Brahma Bull the Western Mountain Cur—Courtesy of Groaner's Kennels
The Western Mountain Cur is bred for its working ability. They tend to resemble their stock dog and mastiff/bull dog ancestors more than their hound and terrier ancestry compared to other cur types.
The Western Mountain Cur is a rugged, working dog that has good tree instincts. It is loud mouth but silent on track, and makes an excellent all round farm dog. A lot of times they are hunted from or worked with horses or mules. This is not a submissive, easygoing dog. It is a serious game dog with the toughness and courage to confront a very angry, very large cat, these Curs have learned to be decisive and dauntless. It is typically used as stock dogs, guards, and predator and varmint hunting dogs. It has good tree instincts is loud mouth but silent on track, and make excellent all round farm dogs. It can be used as a cow dog that rounds up, leads, and catches cattle. It is a predator dog that fights, catches, kills and keeps predators away. As a tree dog on trails, trees, and kills varmints. As a Hog dog that trails, bays up, and catches wild boar and as a ranch dog watching over the ranch, farm (or camp) and family. It has a strong desire to please its master. Very protective of the property and family; without an owner who is more dominant than itself, it can become over-protective. The Western Mountain Cur is noted for his courage. The objective in training this dog is to achieve pack leader status. It is a natural instinct for a dog to have an order in its pack. When we humans live with dogs, we become their pack. The entire pack cooperates under a single leader. Lines are clearly defined and rules are set. Because a dog communicates his displeasure with growling and eventually biting, all other humans MUST be higher up in the order than the dog. The humans must be the ones making the decisions, not the dogs. That is the only way your relationship with your dog can be a complete success.

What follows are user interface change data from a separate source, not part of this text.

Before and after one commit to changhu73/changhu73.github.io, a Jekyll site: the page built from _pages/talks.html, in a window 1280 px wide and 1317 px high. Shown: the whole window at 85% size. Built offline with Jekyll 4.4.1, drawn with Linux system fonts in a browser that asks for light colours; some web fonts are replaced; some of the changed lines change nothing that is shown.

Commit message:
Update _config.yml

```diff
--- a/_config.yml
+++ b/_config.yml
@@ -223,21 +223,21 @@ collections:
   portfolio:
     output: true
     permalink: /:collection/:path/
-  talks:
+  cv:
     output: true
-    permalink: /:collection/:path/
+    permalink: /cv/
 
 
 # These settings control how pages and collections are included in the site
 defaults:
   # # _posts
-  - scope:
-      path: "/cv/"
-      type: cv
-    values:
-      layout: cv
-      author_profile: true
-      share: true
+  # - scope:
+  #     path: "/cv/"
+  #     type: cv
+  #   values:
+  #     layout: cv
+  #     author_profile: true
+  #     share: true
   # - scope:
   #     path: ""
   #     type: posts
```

Height: 20 - 30 inches (50 - 76 cm)
Weight: Females 45 - 60 pounds (20 - 27 kg) Males 50 - 75 pounds (22 - 34 kg)
Western Mountain Curs in general are usually larger than a lot of other cur types.
The Western Mountain Cur is not recommended for apartment life. It is bred for work and will be happiest with a job to do. They are not ideal for suburbia, where there is no call to work.
The Western Mountain Cur is a very active working dog that needs a lot of daily exercise. When not hunting, it needs to be taken on a daily, long, brisk walk or jog. While out on the walk the dog must be made to heel beside or behind the person holding the lead, as in a dog's mind the leader leads the way, and that leader needs to be the human. In addition, it will benefit from a large, safe area where it can run free. This breed enjoys outdoor activities and sports.
The short hair of the Western Mountain Cur is easy to groom. Occasionally comb and brush to remove dead and loose hair. Bathe only when necessary as bathing can dry out the skin, causing skin problems. Keep the ear canal free of excess hair and the toenails clipped.
This type of dog has been in the West since the settlers moved here in the 1700s. These dogs are being preserved in the original form and can be pretty different from the other "types" of Mountain Cur. This breed of dog is a favorite among cowboys and ranchers who and will always stay this way. Originally more associated with cattle work than hunting, but the breed needs to be capable of both. The name is given to dogs being bred and used for all their old hunting and ranch work abilities, not just a specific target game, like squirrel or coon or hog. There's no official breed association yet for the Western Mountain Dog but is instead an informal name for working ranch dogs still in the mountains, many outside of the breed registries or formal pedigrees. Most people with these Western dogs don’t see the use in papers for a working dog. So long as the blood is good and the dog does its job. Many breeders believe that the modern breed as a whole is too far removed from the original type, and continue to breed the pure old type. The breeding stock of these dogs goes back to the dogs originating in the Southern Mountains and specialized in the West and hasn’t changed much at all over the past 250 or so years. There are people who have had these dogs for 7+ generations, and can trace back to when their families came over to the West with their Mountain Curs from the South.
Speck the Western Mountain Cur at 11 months old—Courtesy of Groaner's Kennels